# YOUR GOAL
Repeat each record below exactly, omitting whatever pictures appear in it.

Source records:
--------------------------------

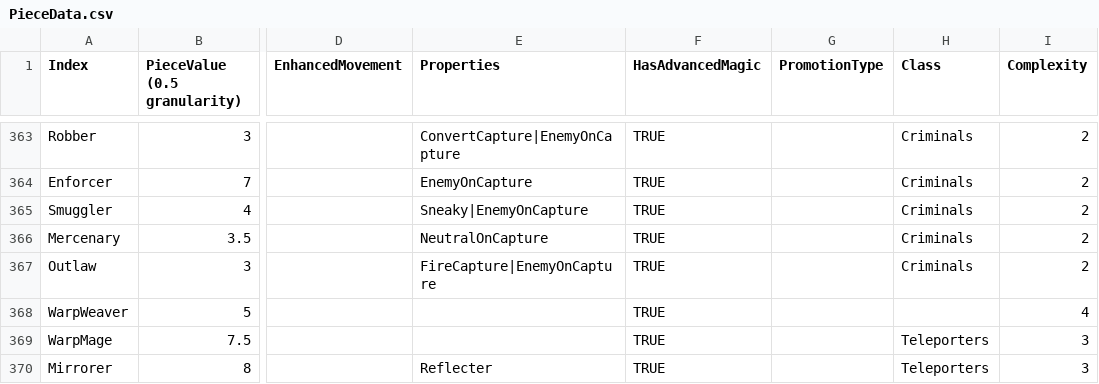
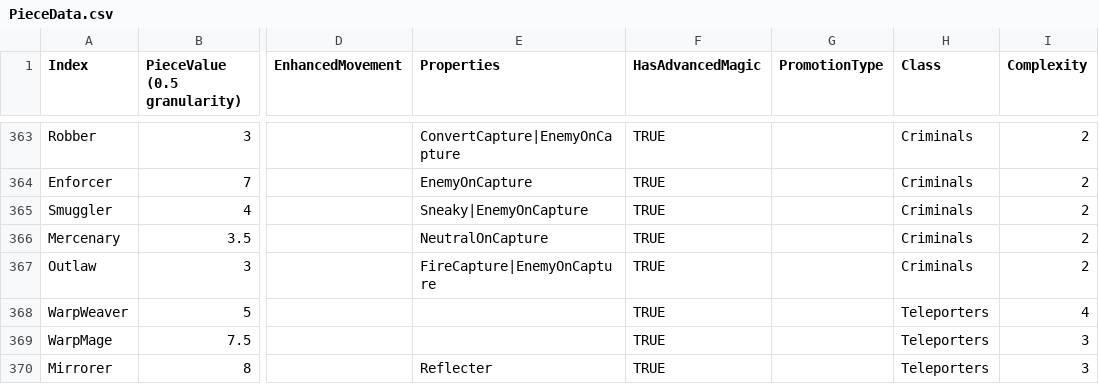
Before and after one commit to Shade-Blade/ChessRealms, a CSV file: Assets/Resources/Data/PieceData.csv, drawn as a sheet; only a part is shown, gaps mark what is left out; the diff names each change by its address in the sheet, - before the commit and + after, or states it on an @@ line.

```diff
--- a/Assets/Resources/Data/PieceData.csv
+++ b/Assets/Resources/Data/PieceData.csv
-H368 (Class): (empty)
+H368 (Class): Teleporters
```
Also changed, not shown: 22 other files.
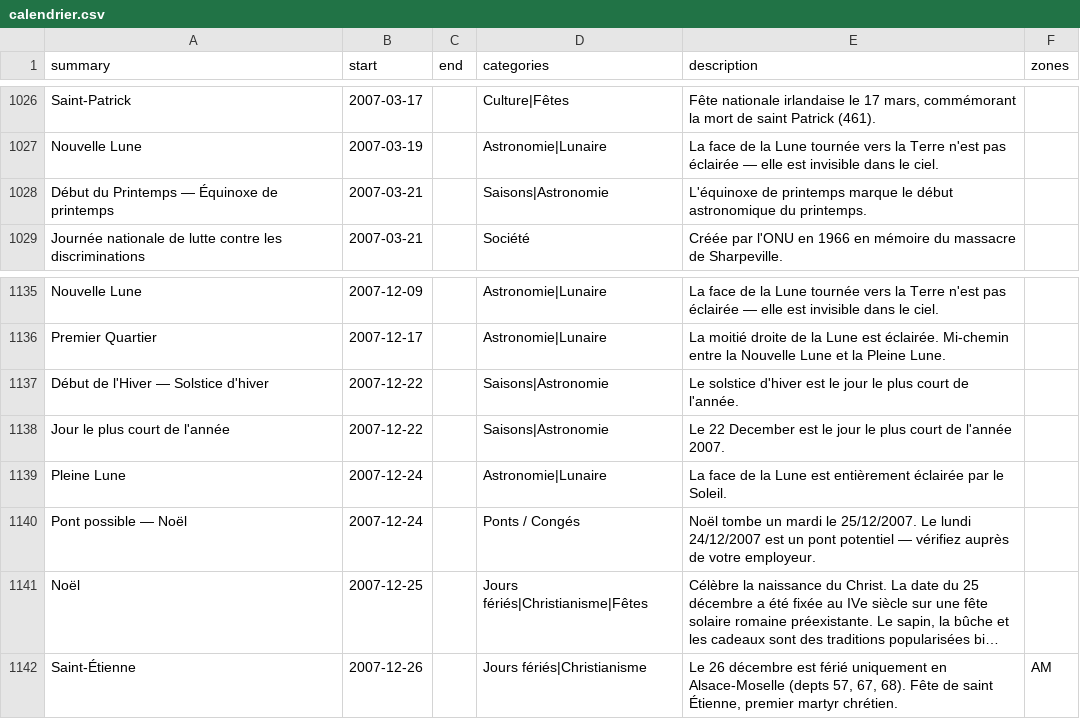
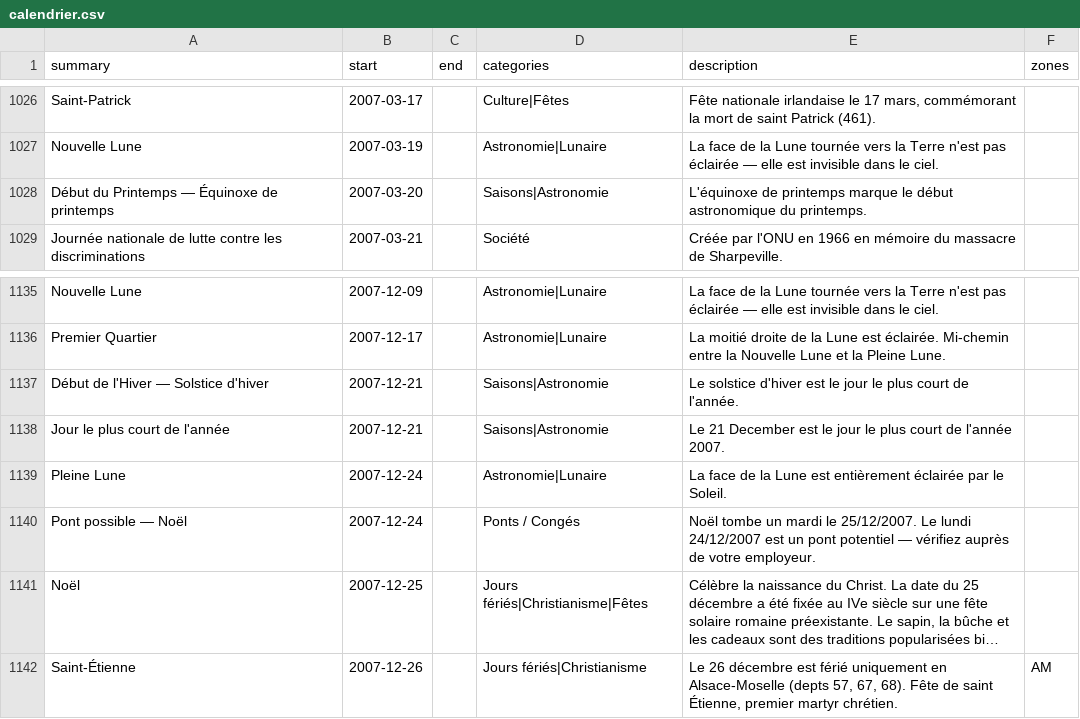
Before and after one commit to TiboTsr/calendrier-france-ics, a CSV file: calendrier.csv, drawn as a sheet; only a part is shown, gaps mark what is left out; long unchanged cells end in …; the diff covers the shown part only.

```diff
--- a/calendrier.csv
+++ b/calendrier.csv
@@ -1027,3 +1027,3 @@ Saint-Patrick,2007-03-17,,Culture|Fêtes,"Fête nationale irlandaise le 17 mars,
 Nouvelle Lune,2007-03-19,,Astronomie|Lunaire,La face de la Lune tournée vers la Terre n'est pas éclairée — elle est invisible dans le ciel.,
-Début du Printemps — Équinoxe de printemps,2007-03-21,,Saisons|Astronomie,L'équinoxe de printemps marque le début astronomique du printemps.,
+Début du Printemps — Équinoxe de printemps,2007-03-20,,Saisons|Astronomie,L'équinoxe de printemps marque le début astronomique du printemps.,
 Journée nationale de lutte contre les discriminations,2007-03-21,,Société,Créée par l'ONU en 1966 en mémoire du massacre de Sharpeville.,
@@ -1136,4 +1136,4 @@ Nouvelle Lune,2007-12-09,,Astronomie|Lunaire,La face de la Lune tournée vers la
 Premier Quartier,2007-12-17,,Astronomie|Lunaire,La moitié droite de la Lune est éclairée. Mi-chemin entre la Nouvelle Lune et la Pleine Lune.,
-Début de l'Hiver — Solstice d'hiver,2007-12-22,,Saisons|Astronomie,Le solstice d'hiver est le jour le plus court de l'année.,
-Jour le plus court de l'année,2007-12-22,,Saisons|Astronomie,Le 22 December est le jour le plus court de l'année 2007.,
+Début de l'Hiver — Solstice d'hiver,2007-12-21,,Saisons|Astronomie,Le solstice d'hiver est le jour le plus court de l'année.,
+Jour le plus court de l'année,2007-12-21,,Saisons|Astronomie,Le 21 December est le jour le plus court de l'année 2007.,
 Pleine Lune,2007-12-24,,Astronomie|Lunaire,La face de la Lune est entièrement éclairée par le Soleil.,
```
Also changed, not shown: 5 added rows, 5 removed rows and 3 edited cells elsewhere in this file, 12 other files.
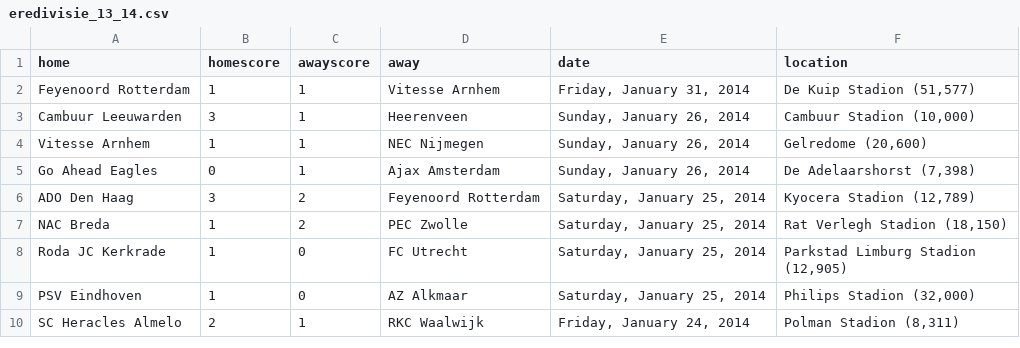
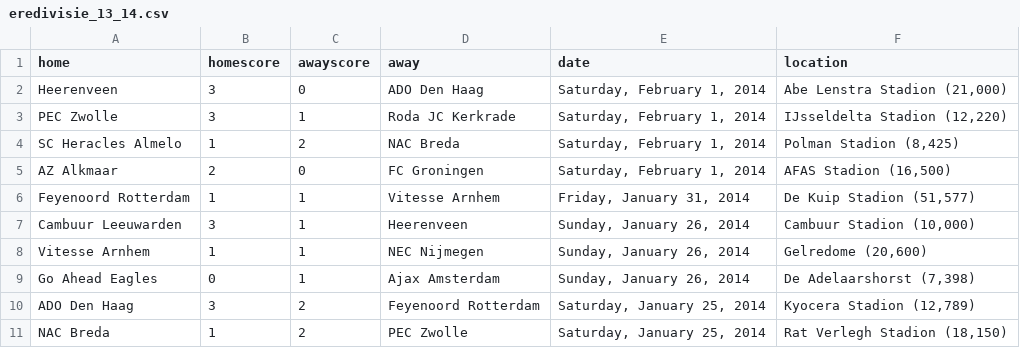
Before and after one commit to llimllib/soccerdata, a CSV file: data/eredivisie_13_14.csv, drawn as a sheet; only a part is shown; the shorter side is filled out with more unchanged rows; the diff names each change by its address in the sheet, - before the commit and + after, or states it on an @@ line.

```diff
--- a/data/eredivisie_13_14.csv
+++ b/data/eredivisie_13_14.csv
+row 2: Heerenveen | 3 | 0 | ADO Den Haag | Saturday, February 1, 2014 | Abe Lenstra Stadion (21,000)
+row 3: PEC Zwolle | 3 | 1 | Roda JC Kerkrade | Saturday, February 1, 2014 | IJsseldelta Stadion (12,220)
+row 4: SC Heracles Almelo | 1 | 2 | NAC Breda | Saturday, February 1, 2014 | Polman Stadion (8,425)
+row 5: AZ Alkmaar | 2 | 0 | FC Groningen | Saturday, February 1, 2014 | AFAS Stadion (16,500)
```
Also changed, not shown: data/bpl_13_14.csv, data/bundesliga_13_14.csv, 4 other files.
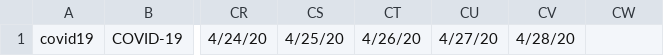
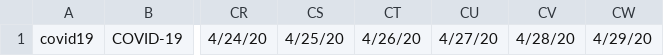
Before and after one commit to jcampos8782/COVID19-API, a CSV file: data/meta/series.csv, drawn as a sheet; only a part is shown, gaps mark what is left out; the diff names each change by its address in the sheet, - before the commit and + after, or states it on an @@ line.

```diff
--- a/data/meta/series.csv
+++ b/data/meta/series.csv
-CW1: (empty)
+CW1: 4/29/20
```
Also changed, not shown: data/downloads/github/CSSEGISandData/confirmed_global.csv, data/downloads/github/CSSEGISandData/deaths_global.csv, 10 other files.
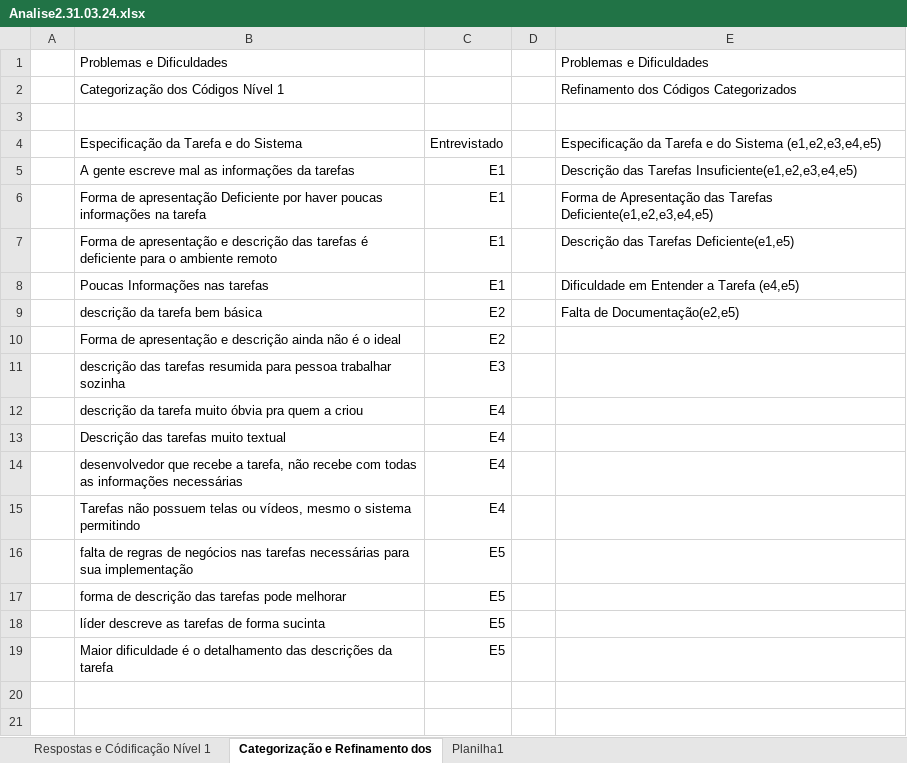
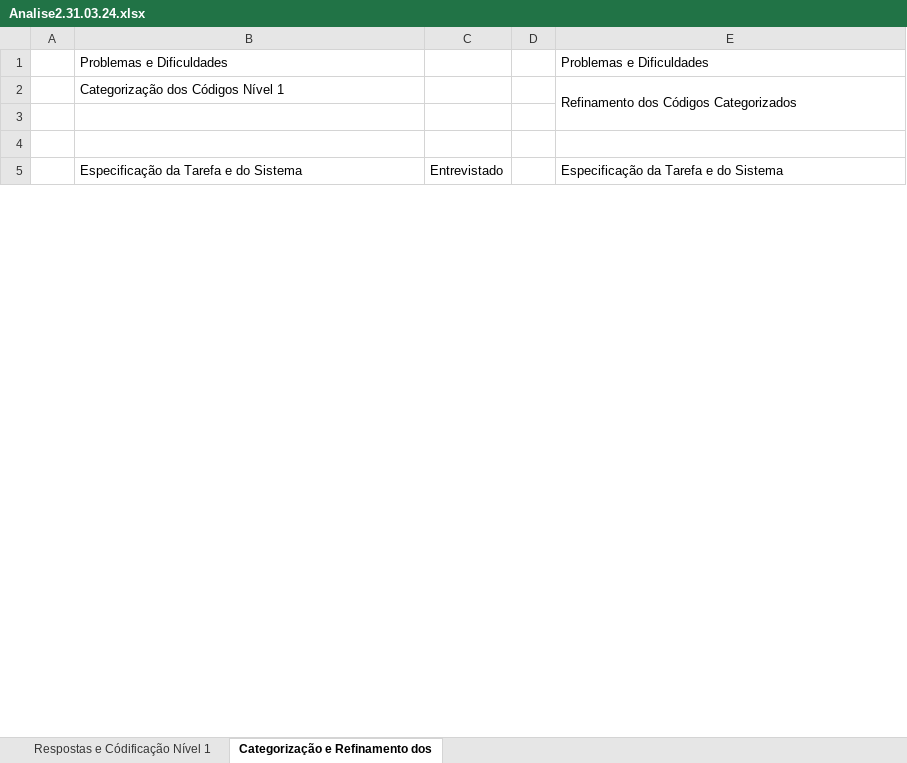
Before and after one commit to blemosb/CargaCognitivaTestesUnitarios, an Excel workbook: Analise2.31.03.24.xlsx, sheet Categorização e Refinamento dos, drawn as a sheet; only a part is shown; values as stored, in another font and other column widths than the file's, no cell formats; charts and pictures not drawn; removed rows and columns are numbered as before the commit, all else as after; the diff covers the shown part only; the diff names each change by its address in the sheet, - before the commit and + after, or states it on an @@ line.

Commit message:
Add files via upload

```diff
--- a/Analise2.31.03.24.xlsx (sheet Categorização e Refinamento dos)
+++ b/Analise2.31.03.24.xlsx (sheet Categorização e Refinamento dos)
-sheet tab: Planilha1
+E2:E3 merged
-row 4:  | Especificação da Tarefa e do Sistema | Entrevistado |  | Especificação da Tarefa e do Sistema (e1,e2,e3,e4,e5)
-row 5:  | A gente escreve mal as informações da tarefas | E1 |  | Descrição das Tarefas Insuficiente(e1,e2,e3,e4,e5)
-row 6:  | Forma de apresentação Deficiente por haver poucas informações na tarefa | E1 |  | Forma de Apresentação das Tarefas Deficiente(e1,e2,e3,e4,e5)
-row 7:  | Forma de apresentação e descrição das tarefas é deficiente para o ambiente remoto | E1 |  | Descrição das Tarefas Deficiente(e1,e5)
-row 8:  | Poucas Informações nas tarefas | E1 |  | Dificuldade em Entender a Tarefa (e4,e5)
-row 9:  | descrição da tarefa bem básica | E2 |  | Falta de Documentação(e2,e5)
-row 10:  | Forma de apresentação e descrição ainda não é o ideal | E2
-row 11:  | descrição das tarefas resumida para pessoa trabalhar sozinha | E3
-row 12:  | descrição da tarefa muito óbvia pra quem a criou | E4
-row 13:  | Descrição das tarefas muito textual | E4
-row 14:  | desenvolvedor que recebe a tarefa, não recebe com todas as informações necessárias | E4
-row 15:  | Tarefas não possuem telas ou vídeos, mesmo o sistema permitindo | E4
-row 16:  | falta de regras de negócios nas tarefas necessárias para sua implementação | E5
-row 17:  | forma de descrição das tarefas pode melhorar | E5
-row 18:  | líder descreve as tarefas de forma sucinta | E5
-row 19:  | Maior dificuldade é o detalhamento das descrições da tarefa | E5
-row 5: (empty)
+row 5:  | Especificação da Tarefa e do Sistema | Entrevistado |  | Especificação da Tarefa e do Sistema
```
Also changed, not shown: 8 added rows, 46 removed rows and 27 edited cells elsewhere in this sheet, sheet Respostas e Códificação Nível 1, cell formats, charts or pictures.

--------------------------------

# SOLVED EXERCISE
Before and after one commit to Shade-Blade/ChessRealms, a CSV file: Assets/Resources/Data/PieceData.csv, drawn as a sheet; only a part is shown, gaps mark what is left out; the diff names each change by its address in the sheet, - before the commit and + after, or states it on an @@ line.

```diff
--- a/Assets/Resources/Data/PieceData.csv
+++ b/Assets/Resources/Data/PieceData.csv
-H368 (Class): (empty)
+H368 (Class): Teleporters
```
Also changed, not shown: 22 other files.
Before and after one commit to TiboTsr/calendrier-france-ics, a CSV file: calendrier.csv, drawn as a sheet; only a part is shown, gaps mark what is left out; long unchanged cells end in …; the diff covers the shown part only.

```diff
--- a/calendrier.csv
+++ b/calendrier.csv
@@ -1027,3 +1027,3 @@ Saint-Patrick,2007-03-17,,Culture|Fêtes,"Fête nationale irlandaise le 17 mars,
 Nouvelle Lune,2007-03-19,,Astronomie|Lunaire,La face de la Lune tournée vers la Terre n'est pas éclairée — elle est invisible dans le ciel.,
-Début du Printemps — Équinoxe de printemps,2007-03-21,,Saisons|Astronomie,L'équinoxe de printemps marque le début astronomique du printemps.,
+Début du Printemps — Équinoxe de printemps,2007-03-20,,Saisons|Astronomie,L'équinoxe de printemps marque le début astronomique du printemps.,
 Journée nationale de lutte contre les discriminations,2007-03-21,,Société,Créée par l'ONU en 1966 en mémoire du massacre de Sharpeville.,
@@ -1136,4 +1136,4 @@ Nouvelle Lune,2007-12-09,,Astronomie|Lunaire,La face de la Lune tournée vers la
 Premier Quartier,2007-12-17,,Astronomie|Lunaire,La moitié droite de la Lune est éclairée. Mi-chemin entre la Nouvelle Lune et la Pleine Lune.,
-Début de l'Hiver — Solstice d'hiver,2007-12-22,,Saisons|Astronomie,Le solstice d'hiver est le jour le plus court de l'année.,
-Jour le plus court de l'année,2007-12-22,,Saisons|Astronomie,Le 22 December est le jour le plus court de l'année 2007.,
+Début de l'Hiver — Solstice d'hiver,2007-12-21,,Saisons|Astronomie,Le solstice d'hiver est le jour le plus court de l'année.,
+Jour le plus court de l'année,2007-12-21,,Saisons|Astronomie,Le 21 December est le jour le plus court de l'année 2007.,
 Pleine Lune,2007-12-24,,Astronomie|Lunaire,La face de la Lune est entièrement éclairée par le Soleil.,
```
Also changed, not shown: 5 added rows, 5 removed rows and 3 edited cells elsewhere in this file, 12 other files.
Before and after one commit to llimllib/soccerdata, a CSV file: data/eredivisie_13_14.csv, drawn as a sheet; only a part is shown; the shorter side is filled out with more unchanged rows; the diff names each change by its address in the sheet, - before the commit and + after, or states it on an @@ line.

```diff
--- a/data/eredivisie_13_14.csv
+++ b/data/eredivisie_13_14.csv
+row 2: Heerenveen | 3 | 0 | ADO Den Haag | Saturday, February 1, 2014 | Abe Lenstra Stadion (21,000)
+row 3: PEC Zwolle | 3 | 1 | Roda JC Kerkrade | Saturday, February 1, 2014 | IJsseldelta Stadion (12,220)
+row 4: SC Heracles Almelo | 1 | 2 | NAC Breda | Saturday, February 1, 2014 | Polman Stadion (8,425)
+row 5: AZ Alkmaar | 2 | 0 | FC Groningen | Saturday, February 1, 2014 | AFAS Stadion (16,500)
```
Also changed, not shown: data/bpl_13_14.csv, data/bundesliga_13_14.csv, 4 other files.
Before and after one commit to jcampos8782/COVID19-API, a CSV file: data/meta/series.csv, drawn as a sheet; only a part is shown, gaps mark what is left out; the diff names each change by its address in the sheet, - before the commit and + after, or states it on an @@ line.

```diff
--- a/data/meta/series.csv
+++ b/data/meta/series.csv
-CW1: (empty)
+CW1: 4/29/20
```
Also changed, not shown: data/downloads/github/CSSEGISandData/confirmed_global.csv, data/downloads/github/CSSEGISandData/deaths_global.csv, 10 other files.
Before and after one commit to blemosb/CargaCognitivaTestesUnitarios, an Excel workbook: Analise2.31.03.24.xlsx, sheet Categorização e Refinamento dos, drawn as a sheet; only a part is shown; values as stored, in another font and other column widths than the file's, no cell formats; charts and pictures not drawn; removed rows and columns are numbered as before the commit, all else as after; the diff covers the shown part only; the diff names each change by its address in the sheet, - before the commit and + after, or states it on an @@ line.

Commit message:
Add files via upload

```diff
--- a/Analise2.31.03.24.xlsx (sheet Categorização e Refinamento dos)
+++ b/Analise2.31.03.24.xlsx (sheet Categorização e Refinamento dos)
-sheet tab: Planilha1
+E2:E3 merged
-row 4:  | Especificação da Tarefa e do Sistema | Entrevistado |  | Especificação da Tarefa e do Sistema (e1,e2,e3,e4,e5)
-row 5:  | A gente escreve mal as informações da tarefas | E1 |  | Descrição das Tarefas Insuficiente(e1,e2,e3,e4,e5)
-row 6:  | Forma de apresentação Deficiente por haver poucas informações na tarefa | E1 |  | Forma de Apresentação das Tarefas Deficiente(e1,e2,e3,e4,e5)
-row 7:  | Forma de apresentação e descrição das tarefas é deficiente para o ambiente remoto | E1 |  | Descrição das Tarefas Deficiente(e1,e5)
-row 8:  | Poucas Informações nas tarefas | E1 |  | Dificuldade em Entender a Tarefa (e4,e5)
-row 9:  | descrição da tarefa bem básica | E2 |  | Falta de Documentação(e2,e5)
-row 10:  | Forma de apresentação e descrição ainda não é o ideal | E2
-row 11:  | descrição das tarefas resumida para pessoa trabalhar sozinha | E3
-row 12:  | descrição da tarefa muito óbvia pra quem a criou | E4
-row 13:  | Descrição das tarefas muito textual | E4
-row 14:  | desenvolvedor que recebe a tarefa, não recebe com todas as informações necessárias | E4
-row 15:  | Tarefas não possuem telas ou vídeos, mesmo o sistema permitindo | E4
-row 16:  | falta de regras de negócios nas tarefas necessárias para sua implementação | E5
-row 17:  | forma de descrição das tarefas pode melhorar | E5
-row 18:  | líder descreve as tarefas de forma sucinta | E5
-row 19:  | Maior dificuldade é o detalhamento das descrições da tarefa | E5
-row 5: (empty)
+row 5:  | Especificação da Tarefa e do Sistema | Entrevistado |  | Especificação da Tarefa e do Sistema
```
Also changed, not shown: 8 added rows, 46 removed rows and 27 edited cells elsewhere in this sheet, sheet Respostas e Códificação Nível 1, cell formats, charts or pictures.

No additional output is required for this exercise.